_DIRECTIONS FOR THIS TASK_.
Each line below that carries the string "still" must appear in the answer.

- - - - -

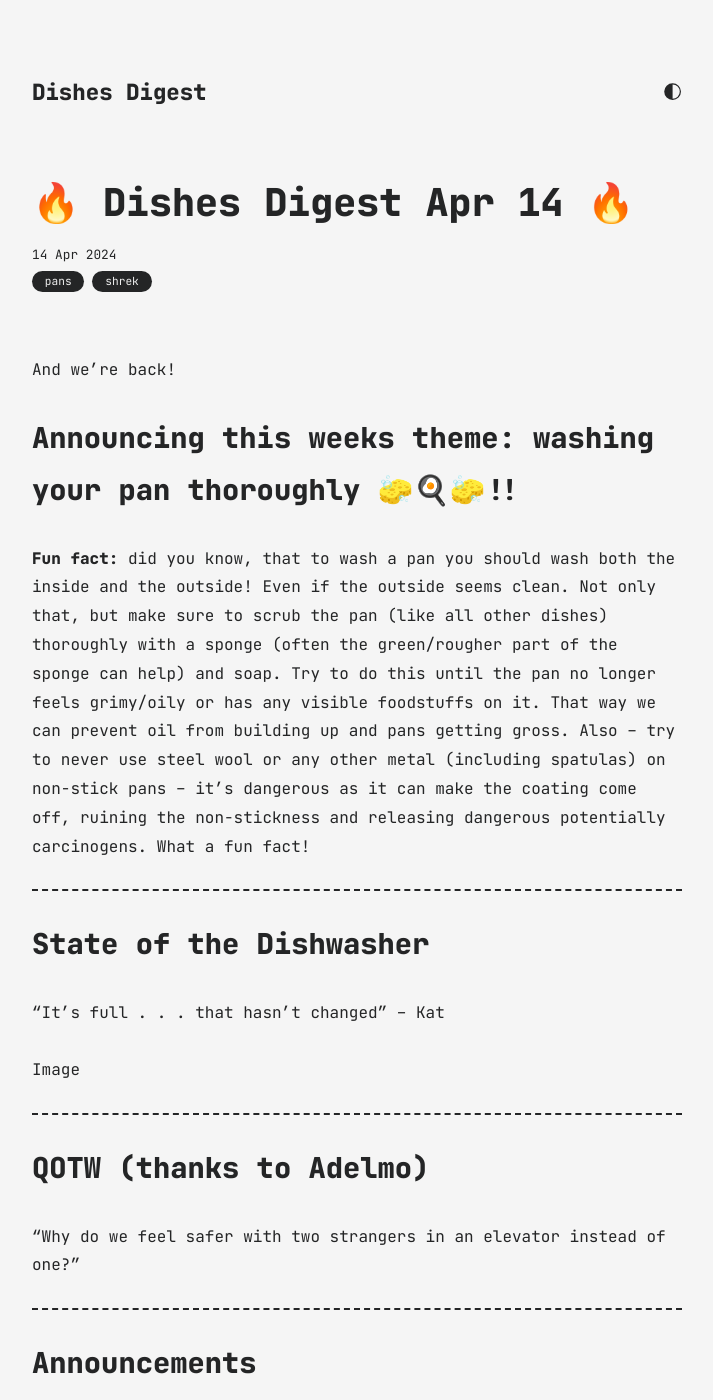
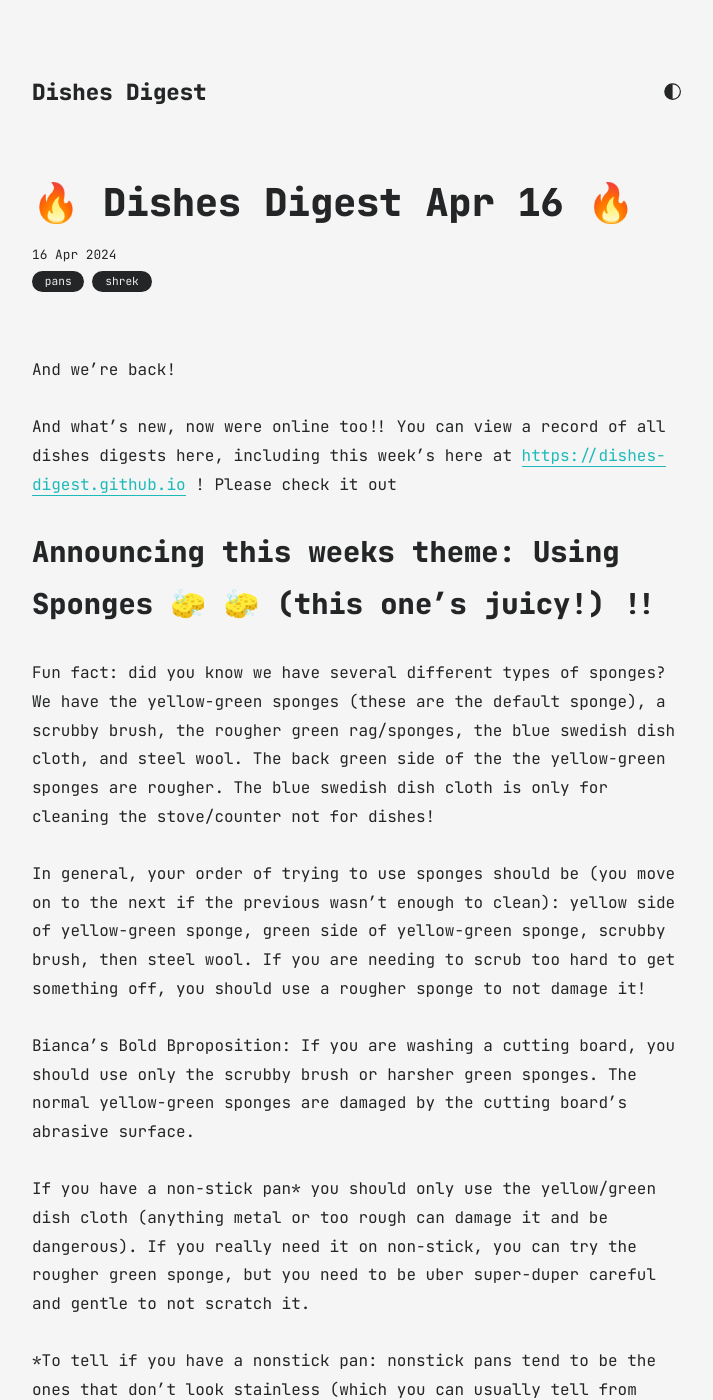
Before and after one commit to dishes-digest/dishes-digest.github.io, a Jekyll site: the page built from all_collections/_posts/2024-04-14-dishes-digest.md, in a window 1280 px wide and 1400 px high. Shown: the whole window, without its empty margins (283-996 px from the left). Built offline with Jekyll 4.4.1, drawn with Linux system fonts in a browser that asks for light colours; some of the changed text lies outside the part shown.

Commit message:
tried to add new post

```diff
--- a/all_collections/_posts/2024-04-14-dishes-digest.md
+++ b/all_collections/_posts/2024-04-14-dishes-digest.md
@@ -1,49 +1,60 @@
 ---
 layout: post
-title: 🔥 Dishes Digest Apr 14 🔥
-date: 2024-04-14 10:18:00
+title: 🔥 Dishes Digest Apr 16 🔥
+date: 2024-04-16 00:00:01
 categories: [pans, shrek]
 ---
 
-And we're back!
+And we’re back!
 
-## Announcing this weeks theme: washing your pan thoroughly 🧽🍳🧽!!
+And what’s new, now were online too!! You can view a record of all dishes digests here, including this week’s here at [https://dishes-digest.github.io](https://dishes-digest.github.io) ! Please check it out
 
-**Fun fact:** did you know, that to wash a pan you should wash both the inside and the outside! Even if the outside seems clean. Not only that, but make sure to scrub the pan (like all other dishes) thoroughly with a sponge (often the green/rougher part of the sponge can help) and soap. Try to do this until the pan no longer feels grimy/oily or has any visible foodstuffs on it. That way we can prevent oil from building up and pans getting gross. Also – try to never use steel wool or any other metal (including spatulas) on non-stick pans – it’s dangerous as it can make the coating come off, ruining the non-stickness and releasing dangerous potentially carcinogens. What a fun fact!
+## Announcing this weeks theme: Using Sponges 🧽 🧽 (this one’s juicy!) !!
 
----
+Fun fact: did you know we have several different types of sponges? We have the yellow-green sponges (these are the default sponge), a scrubby brush, the rougher green rag/sponges, the blue swedish dish cloth, and steel wool. The back green side of the the yellow-green sponges are rougher. The blue swedish dish cloth is only for cleaning the stove/counter not for dishes!
+
+In general, your order of trying to use sponges should be (you move on to the next if the previous wasn’t enough to clean): yellow side of yellow-green sponge, green side of yellow-green sponge, scrubby brush, then steel wool. If you are needing to scrub too hard to get something off, you should use a rougher sponge to not damage it!
+
+Bianca’s Bold Bproposition: If you are washing a cutting board, you should use only the scrubby brush or harsher green sponges. The normal yellow-green sponges are damaged by the cutting board’s abrasive surface.
+
+If you have a non-stick pan* you should only use the yellow/green dish cloth (anything metal or too rough can damage it and be dangerous). If you really need it on non-stick, you can try the rougher green sponge, but you need to be uber super-duper careful and gentle to not scratch it.
+
+*To tell if you have a nonstick pan: nonstick pans tend to be the ones that don’t look stainless (which you can usually tell from color and texture). If you aren’t sure – ask people if it is! It’s an intuition you can build up over time :) !
 
 ## State of the Dishwasher
 
-"It's full . . . that hasn't changed" -- Kat
+“The dishwasher is still full” – Kat
+
+If any of the dishes pictured below are yours, it’d be great if you could clean them!
+
+This week was CPW, so we sure had some dishes on the dishwasher! However, I think the dishwasher hasn’t been too bad/we recovered a bit after so thanks y’all. Please remember to label your dishes – which people have done a decent job at! Also, in general, avoid stacking dishes too high/precariously – we don’t want anything to tip and break.
+
+## QOTW (thanks to Adelmo)
+
+“If I had a house, but not a home, would I still be considered homeless?”
+
+## Announcements
+
+Today/Tuesday (the 16th) is free ice cream day at Ben and Jerry’s!
+
+Two Bonfaari aquaintances are defending their theses today/the 16th!
+
+There’s only 4 weeks left of classes, so beware!!!
+
+Hilary Hahn is performing at the BSO the weekend!
+
+See some fun events being put on by your fellow bonfaari
+
+🌽 🌽 🌽: Sexy Corn Gather happening on Bonfire on evening of 4/20.
 
 
-Image
+🍋🏰🧅: Shrek and Lemonade Mouth double feature! In the Firepit 7pm on Sunday!
 
----
-## QOTW (thanks to Adelmo)
 
-“Why do we feel safer with two strangers in an elevator instead of one?”
+🇵🇸 👨‍🏫 🕊️: A Conversation with Peter Beinart hosted by Jews for Ceasefire (including our very own Me!)
 
----
-## Announcements
-
-Everyone welcome our newest Bonfaari: Peech Shrek the Purple Kettle!!
-
-Peech is a bit slow sometimes, so you might need to be patient, or use less water.
-
-Image
-
----
-
-# See some fun events being put on by your fellow bonfaari
-
-🔭 🇵🇸 🌌: Cosmic Freedom Dreams, a talk by Chanda Prescod Weinstein (a pretty rad feminist scholar and astrophysicist) hosted by Jews for Ceasefire (including our very own Me!), BGSA, and G4P
-Image
 
 💃🕺🎻: Latin Dance Showcase Performance @ MIT Open hosted by BDT (including our very own Kat!)
-
-Image
 
 Do you have any events you’d like to advertise, suggestions on new themes, or anything else you’d like to suggest adding to next week’s Dishes Digest? Any other feedback? Please send me a note, I’d love to hear!
 
```
Also changed, not shown: 6 other files.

- - - - -

_SOLUTION FOR THIS TASK_.
+“The dishwasher is still full” – Kat
+“If I had a house, but not a home, would I still be considered homeless?”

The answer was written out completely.